TOLEDO, Ohio — A bill inspired by Noor Alexandria Abukaram, a Toledo-area teenager who was disqualified last year from a high school track competition for wearing a hijab, was introduced in the Ohio Senate Wednesday to protect freedom of religious expression.
The legislation, referred to as SB-88, seeks to end the requirement that forces an individual who wants to wear a religious head covering or clothing article to ask special permission from the Ohio High School Athletic Association in advance of a competition.
SB-288 was introduced by State Senator Theresa Gavarone (R-Bowling Green).
Currently, OHSAA rules state that athletes are not allowed to wear a head covering unless they have been granted permission by officials prior to participating in the event.
"Freedom of religion is a fundamental right and civil liberty in this country," said Gavarone. "My hope is that through this legislation and Noor's story we will be able to ensure that no one, regardless of religious affiliation, has to choose between playing a sport or their religious beliefs."
Last year, Abukaram, who was a junior runner at Northview High School in Slyvania, was disqualified from a 5k race for violating a uniform regulation.
According to ABC News, Abukaram said she had run in multiple races prior to the 5K and never had an issue. "I was completely humiliated by, like, everybody knowing that I just ran my PR (personal record), and it wasn't on record," Abukaram told ABC News.

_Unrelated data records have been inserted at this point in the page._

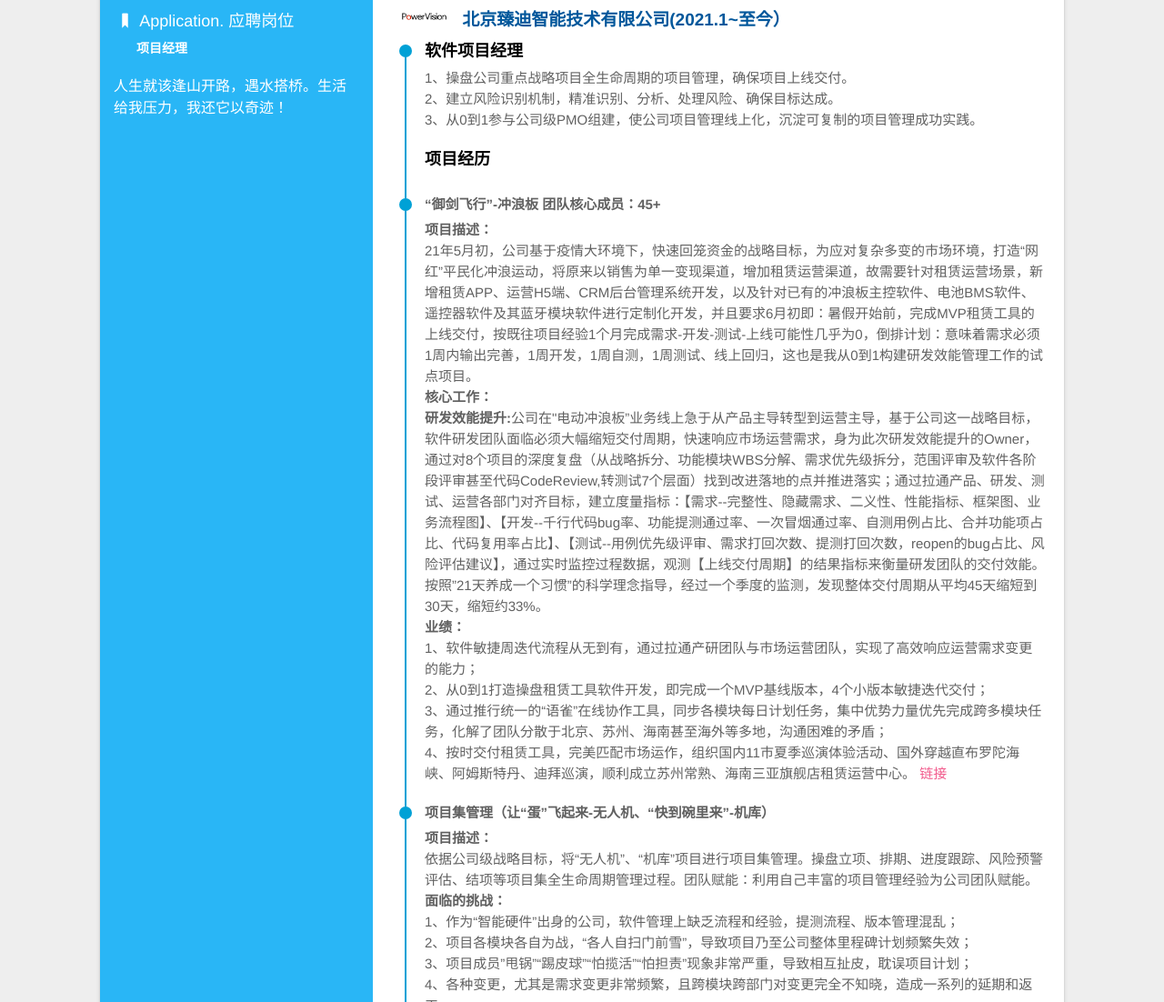
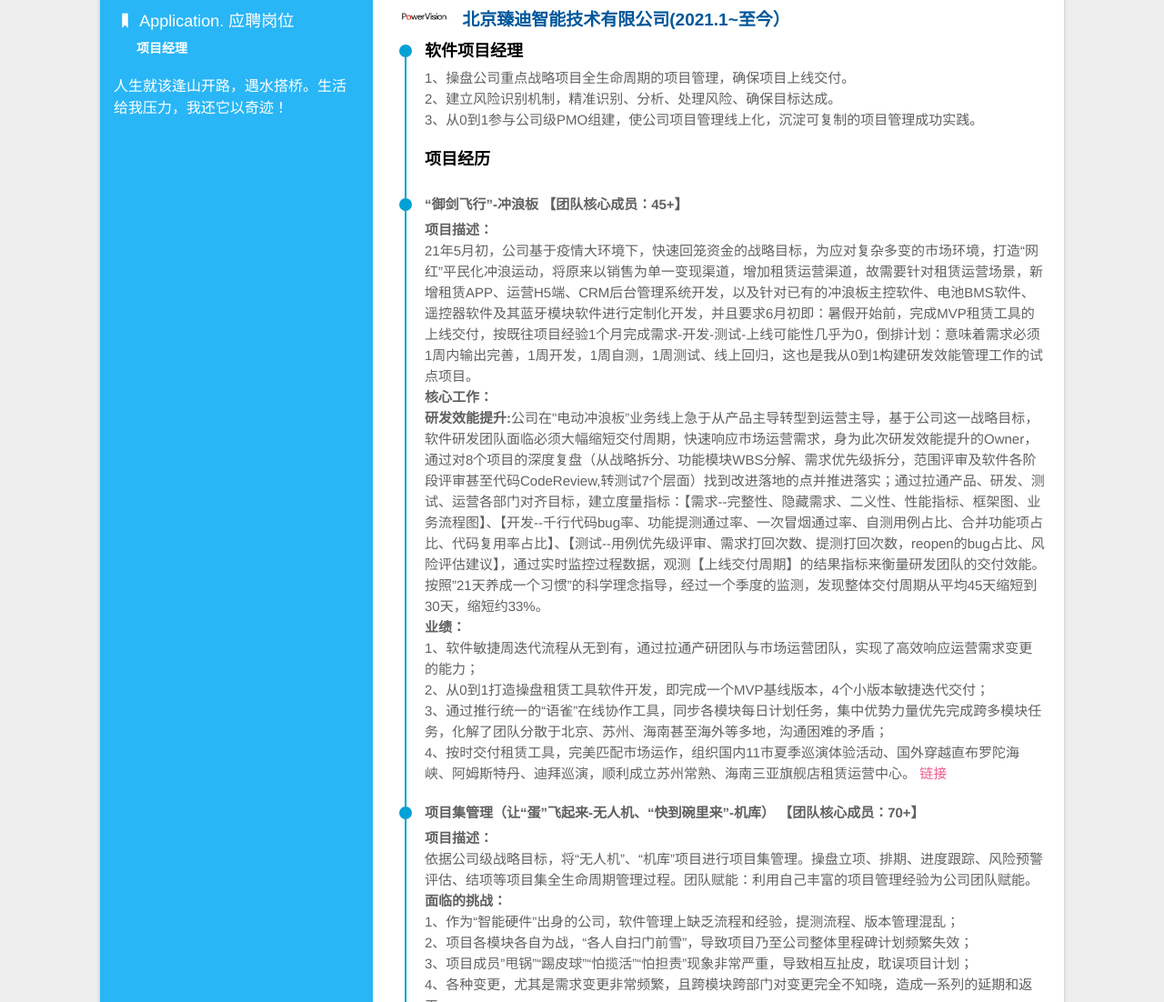
Before and after one commit to hongyuXie/MyResume_CN, a website: page index.html in a window 1280 px wide. Shown: the part 585-1687 px from the top of the page at 91% size. Drawn offline with Linux system fonts and the light colour scheme; some packages are replaced by stand-ins of ours; a script that the page names is missing.

Commit message:
Update index.html

```diff
--- a/index.html
+++ b/index.html
@@ -102,7 +102,7 @@
                             <li><h4>项目经历</h4></li>
                             <li>
                             <div class="circle"></div>
-                            <p><strong>“御剑飞行”-冲浪板</strong>                                     <strong>团队核心成员：45+</strong></p>
+                            <p><strong>“御剑飞行”-冲浪板                                                            【团队核心成员：45+】</strong></p>
                             <p><strong>项目描述：</strong></br>
                             21年5月初，公司基于疫情大环境下，快速回笼资金的战略目标，为应对复杂多变的市场环境，打造“网红”平民化冲浪运动，将原来以销售为单一变现渠道，增加租赁运营渠道，故需要针对租赁运营场景，新增租赁APP、运营H5端、CRM后台管理系统开发，以及针对已有的冲浪板主控软件、电池BMS软件、遥控器软件及其蓝牙模块软件进行定制化开发，并且要求6月初即：暑假开始前，完成MVP租赁工具的上线交付，按既往项目经验1个月完成需求-开发-测试-上线可能性几乎为0，倒排计划：意味着需求必须1周内输出完善，1周开发，1周自测，1周测试、线上回归，这也是我从0到1构建研发效能管理工作的试点项目。
                             </br>
@@ -120,7 +120,7 @@
 
                             <li>
                             <div class="circle"></div>
-                            <p><strong>项目集管理（让“蛋”飞起来-无人机、“快到碗里来”-机库）</strong>
+                            <p><strong>项目集管理（让“蛋”飞起来-无人机、“快到碗里来”-机库）                             【团队核心成员：70+】</strong>
                                 <p>
                                 <strong>项目描述：</strong></br>
 				依据公司级战略目标，将“无人机”、“机库”项目进行项目集管理。操盘立项、排期、进度跟踪、风险预警评估、结项等项目集全生命周期管理过程。团队赋能：利用自己丰富的项目管理经验为公司团队赋能。
```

SB-288 has moved to the Senate committee for review. “The whole idea from the start is to inspire real change so that this never happens to anyone ever again," said Abukaram. "Working with Senator Gavarone to draft this bill is another step towards real change.”